EXERCISE INSTRUCTIONS.
An exact printout of all the entries is required.
━━ TASK INPUTS
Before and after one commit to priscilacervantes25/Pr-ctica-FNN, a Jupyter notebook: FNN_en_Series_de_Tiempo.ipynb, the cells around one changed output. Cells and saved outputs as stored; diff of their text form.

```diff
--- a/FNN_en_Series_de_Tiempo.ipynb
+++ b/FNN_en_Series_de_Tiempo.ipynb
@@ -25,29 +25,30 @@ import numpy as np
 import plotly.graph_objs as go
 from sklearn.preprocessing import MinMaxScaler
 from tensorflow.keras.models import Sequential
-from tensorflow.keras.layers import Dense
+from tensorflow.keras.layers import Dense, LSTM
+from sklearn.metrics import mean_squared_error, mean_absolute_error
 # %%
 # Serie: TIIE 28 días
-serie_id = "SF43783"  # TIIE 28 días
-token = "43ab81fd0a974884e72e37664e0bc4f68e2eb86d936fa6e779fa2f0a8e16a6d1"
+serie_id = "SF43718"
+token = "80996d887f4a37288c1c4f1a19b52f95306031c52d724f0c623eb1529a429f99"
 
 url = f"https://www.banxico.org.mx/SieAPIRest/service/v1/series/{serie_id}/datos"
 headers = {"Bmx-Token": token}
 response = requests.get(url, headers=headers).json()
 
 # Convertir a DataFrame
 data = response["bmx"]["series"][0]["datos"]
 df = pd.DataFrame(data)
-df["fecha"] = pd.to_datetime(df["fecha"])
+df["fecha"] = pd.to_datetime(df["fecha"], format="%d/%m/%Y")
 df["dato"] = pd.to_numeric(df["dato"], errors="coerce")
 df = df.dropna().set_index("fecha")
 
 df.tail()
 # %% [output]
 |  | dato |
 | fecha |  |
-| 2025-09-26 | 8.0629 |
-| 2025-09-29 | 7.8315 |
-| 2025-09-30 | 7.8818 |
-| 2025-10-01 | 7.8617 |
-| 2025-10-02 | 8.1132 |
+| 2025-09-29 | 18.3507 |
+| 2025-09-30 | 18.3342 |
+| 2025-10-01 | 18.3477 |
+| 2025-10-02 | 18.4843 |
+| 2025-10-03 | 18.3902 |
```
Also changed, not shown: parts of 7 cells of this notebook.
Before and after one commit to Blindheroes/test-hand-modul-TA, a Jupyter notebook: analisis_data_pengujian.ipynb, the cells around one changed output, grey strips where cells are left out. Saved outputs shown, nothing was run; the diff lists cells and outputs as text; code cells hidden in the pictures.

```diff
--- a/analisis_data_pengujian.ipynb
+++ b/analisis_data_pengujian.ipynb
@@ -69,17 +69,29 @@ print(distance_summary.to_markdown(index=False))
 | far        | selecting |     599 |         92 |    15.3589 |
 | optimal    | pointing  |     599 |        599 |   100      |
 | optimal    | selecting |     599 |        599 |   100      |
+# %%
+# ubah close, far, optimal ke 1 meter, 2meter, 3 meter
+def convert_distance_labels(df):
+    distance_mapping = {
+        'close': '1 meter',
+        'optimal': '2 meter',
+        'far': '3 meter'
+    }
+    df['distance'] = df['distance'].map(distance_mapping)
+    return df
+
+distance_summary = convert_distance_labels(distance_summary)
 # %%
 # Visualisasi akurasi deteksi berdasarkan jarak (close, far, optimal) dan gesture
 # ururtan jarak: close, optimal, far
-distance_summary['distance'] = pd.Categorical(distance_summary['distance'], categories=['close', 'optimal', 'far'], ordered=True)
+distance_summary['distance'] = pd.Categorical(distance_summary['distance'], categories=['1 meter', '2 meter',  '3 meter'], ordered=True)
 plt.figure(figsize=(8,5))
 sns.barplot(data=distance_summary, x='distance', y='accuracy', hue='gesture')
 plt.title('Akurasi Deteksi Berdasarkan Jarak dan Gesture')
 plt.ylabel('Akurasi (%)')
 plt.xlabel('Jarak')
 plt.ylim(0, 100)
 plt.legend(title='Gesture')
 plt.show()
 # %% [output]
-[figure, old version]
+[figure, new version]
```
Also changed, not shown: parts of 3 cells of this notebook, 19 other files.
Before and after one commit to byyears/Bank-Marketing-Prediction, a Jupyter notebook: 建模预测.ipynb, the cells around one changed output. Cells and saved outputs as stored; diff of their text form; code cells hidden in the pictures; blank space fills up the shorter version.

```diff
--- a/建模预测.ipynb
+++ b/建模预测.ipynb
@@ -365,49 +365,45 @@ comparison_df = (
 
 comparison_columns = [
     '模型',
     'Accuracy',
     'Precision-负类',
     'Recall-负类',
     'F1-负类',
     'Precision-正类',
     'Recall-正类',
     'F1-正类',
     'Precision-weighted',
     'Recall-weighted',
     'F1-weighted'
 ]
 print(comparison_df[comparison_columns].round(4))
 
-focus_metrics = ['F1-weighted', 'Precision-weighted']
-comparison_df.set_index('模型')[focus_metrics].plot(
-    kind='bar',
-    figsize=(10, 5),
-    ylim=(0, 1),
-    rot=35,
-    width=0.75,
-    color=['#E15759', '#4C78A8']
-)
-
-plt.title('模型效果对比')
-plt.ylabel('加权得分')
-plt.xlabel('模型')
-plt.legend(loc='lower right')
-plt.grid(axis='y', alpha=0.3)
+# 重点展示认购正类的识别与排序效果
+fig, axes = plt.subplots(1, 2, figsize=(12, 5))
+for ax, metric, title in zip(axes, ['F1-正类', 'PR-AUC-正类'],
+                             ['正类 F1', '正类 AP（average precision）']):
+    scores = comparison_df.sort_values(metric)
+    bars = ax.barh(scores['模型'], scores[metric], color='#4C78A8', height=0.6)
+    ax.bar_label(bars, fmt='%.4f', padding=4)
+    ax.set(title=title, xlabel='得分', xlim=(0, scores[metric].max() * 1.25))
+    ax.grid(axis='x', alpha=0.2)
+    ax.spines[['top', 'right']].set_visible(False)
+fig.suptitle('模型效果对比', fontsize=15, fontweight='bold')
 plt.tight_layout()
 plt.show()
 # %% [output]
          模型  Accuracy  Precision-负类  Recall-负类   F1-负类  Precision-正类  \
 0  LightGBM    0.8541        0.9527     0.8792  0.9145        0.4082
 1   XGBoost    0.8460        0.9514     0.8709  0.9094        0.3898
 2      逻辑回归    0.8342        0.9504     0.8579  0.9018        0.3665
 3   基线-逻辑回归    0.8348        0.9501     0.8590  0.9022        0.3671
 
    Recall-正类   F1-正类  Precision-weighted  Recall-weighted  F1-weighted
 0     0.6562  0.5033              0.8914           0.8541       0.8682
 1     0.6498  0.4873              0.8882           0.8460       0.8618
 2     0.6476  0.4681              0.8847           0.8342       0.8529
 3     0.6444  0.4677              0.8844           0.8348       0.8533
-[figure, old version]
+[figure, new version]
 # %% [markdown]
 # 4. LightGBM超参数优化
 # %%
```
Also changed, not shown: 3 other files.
━━━━
EXPECTED ANSWER.
Before and after one commit to priscilacervantes25/Pr-ctica-FNN, a Jupyter notebook: FNN_en_Series_de_Tiempo.ipynb, the cells around one changed output. Cells and saved outputs as stored; diff of their text form.

```diff
--- a/FNN_en_Series_de_Tiempo.ipynb
+++ b/FNN_en_Series_de_Tiempo.ipynb
@@ -25,29 +25,30 @@ import numpy as np
 import plotly.graph_objs as go
 from sklearn.preprocessing import MinMaxScaler
 from tensorflow.keras.models import Sequential
-from tensorflow.keras.layers import Dense
+from tensorflow.keras.layers import Dense, LSTM
+from sklearn.metrics import mean_squared_error, mean_absolute_error
 # %%
 # Serie: TIIE 28 días
-serie_id = "SF43783"  # TIIE 28 días
-token = "43ab81fd0a974884e72e37664e0bc4f68e2eb86d936fa6e779fa2f0a8e16a6d1"
+serie_id = "SF43718"
+token = "80996d887f4a37288c1c4f1a19b52f95306031c52d724f0c623eb1529a429f99"
 
 url = f"https://www.banxico.org.mx/SieAPIRest/service/v1/series/{serie_id}/datos"
 headers = {"Bmx-Token": token}
 response = requests.get(url, headers=headers).json()
 
 # Convertir a DataFrame
 data = response["bmx"]["series"][0]["datos"]
 df = pd.DataFrame(data)
-df["fecha"] = pd.to_datetime(df["fecha"])
+df["fecha"] = pd.to_datetime(df["fecha"], format="%d/%m/%Y")
 df["dato"] = pd.to_numeric(df["dato"], errors="coerce")
 df = df.dropna().set_index("fecha")
 
 df.tail()
 # %% [output]
 |  | dato |
 | fecha |  |
-| 2025-09-26 | 8.0629 |
-| 2025-09-29 | 7.8315 |
-| 2025-09-30 | 7.8818 |
-| 2025-10-01 | 7.8617 |
-| 2025-10-02 | 8.1132 |
+| 2025-09-29 | 18.3507 |
+| 2025-09-30 | 18.3342 |
+| 2025-10-01 | 18.3477 |
+| 2025-10-02 | 18.4843 |
+| 2025-10-03 | 18.3902 |
```
Also changed, not shown: parts of 7 cells of this notebook.
Before and after one commit to Blindheroes/test-hand-modul-TA, a Jupyter notebook: analisis_data_pengujian.ipynb, the cells around one changed output, grey strips where cells are left out. Saved outputs shown, nothing was run; the diff lists cells and outputs as text; code cells hidden in the pictures.

```diff
--- a/analisis_data_pengujian.ipynb
+++ b/analisis_data_pengujian.ipynb
@@ -69,17 +69,29 @@ print(distance_summary.to_markdown(index=False))
 | far        | selecting |     599 |         92 |    15.3589 |
 | optimal    | pointing  |     599 |        599 |   100      |
 | optimal    | selecting |     599 |        599 |   100      |
+# %%
+# ubah close, far, optimal ke 1 meter, 2meter, 3 meter
+def convert_distance_labels(df):
+    distance_mapping = {
+        'close': '1 meter',
+        'optimal': '2 meter',
+        'far': '3 meter'
+    }
+    df['distance'] = df['distance'].map(distance_mapping)
+    return df
+
+distance_summary = convert_distance_labels(distance_summary)
 # %%
 # Visualisasi akurasi deteksi berdasarkan jarak (close, far, optimal) dan gesture
 # ururtan jarak: close, optimal, far
-distance_summary['distance'] = pd.Categorical(distance_summary['distance'], categories=['close', 'optimal', 'far'], ordered=True)
+distance_summary['distance'] = pd.Categorical(distance_summary['distance'], categories=['1 meter', '2 meter',  '3 meter'], ordered=True)
 plt.figure(figsize=(8,5))
 sns.barplot(data=distance_summary, x='distance', y='accuracy', hue='gesture')
 plt.title('Akurasi Deteksi Berdasarkan Jarak dan Gesture')
 plt.ylabel('Akurasi (%)')
 plt.xlabel('Jarak')
 plt.ylim(0, 100)
 plt.legend(title='Gesture')
 plt.show()
 # %% [output]
-[figure, old version]
+[figure, new version]
```
Also changed, not shown: parts of 3 cells of this notebook, 19 other files.
Before and after one commit to byyears/Bank-Marketing-Prediction, a Jupyter notebook: 建模预测.ipynb, the cells around one changed output. Cells and saved outputs as stored; diff of their text form; code cells hidden in the pictures; blank space fills up the shorter version.

```diff
--- a/建模预测.ipynb
+++ b/建模预测.ipynb
@@ -365,49 +365,45 @@ comparison_df = (
 
 comparison_columns = [
     '模型',
     'Accuracy',
     'Precision-负类',
     'Recall-负类',
     'F1-负类',
     'Precision-正类',
     'Recall-正类',
     'F1-正类',
     'Precision-weighted',
     'Recall-weighted',
     'F1-weighted'
 ]
 print(comparison_df[comparison_columns].round(4))
 
-focus_metrics = ['F1-weighted', 'Precision-weighted']
-comparison_df.set_index('模型')[focus_metrics].plot(
-    kind='bar',
-    figsize=(10, 5),
-    ylim=(0, 1),
-    rot=35,
-    width=0.75,
-    color=['#E15759', '#4C78A8']
-)
-
-plt.title('模型效果对比')
-plt.ylabel('加权得分')
-plt.xlabel('模型')
-plt.legend(loc='lower right')
-plt.grid(axis='y', alpha=0.3)
+# 重点展示认购正类的识别与排序效果
+fig, axes = plt.subplots(1, 2, figsize=(12, 5))
+for ax, metric, title in zip(axes, ['F1-正类', 'PR-AUC-正类'],
+                             ['正类 F1', '正类 AP（average precision）']):
+    scores = comparison_df.sort_values(metric)
+    bars = ax.barh(scores['模型'], scores[metric], color='#4C78A8', height=0.6)
+    ax.bar_label(bars, fmt='%.4f', padding=4)
+    ax.set(title=title, xlabel='得分', xlim=(0, scores[metric].max() * 1.25))
+    ax.grid(axis='x', alpha=0.2)
+    ax.spines[['top', 'right']].set_visible(False)
+fig.suptitle('模型效果对比', fontsize=15, fontweight='bold')
 plt.tight_layout()
 plt.show()
 # %% [output]
          模型  Accuracy  Precision-负类  Recall-负类   F1-负类  Precision-正类  \
 0  LightGBM    0.8541        0.9527     0.8792  0.9145        0.4082
 1   XGBoost    0.8460        0.9514     0.8709  0.9094        0.3898
 2      逻辑回归    0.8342        0.9504     0.8579  0.9018        0.3665
 3   基线-逻辑回归    0.8348        0.9501     0.8590  0.9022        0.3671
 
    Recall-正类   F1-正类  Precision-weighted  Recall-weighted  F1-weighted
 0     0.6562  0.5033              0.8914           0.8541       0.8682
 1     0.6498  0.4873              0.8882           0.8460       0.8618
 2     0.6476  0.4681              0.8847           0.8342       0.8529
 3     0.6444  0.4677              0.8844           0.8348       0.8533
-[figure, old version]
+[figure, new version]
 # %% [markdown]
 # 4. LightGBM超参数优化
 # %%
```
Also changed, not shown: 3 other files.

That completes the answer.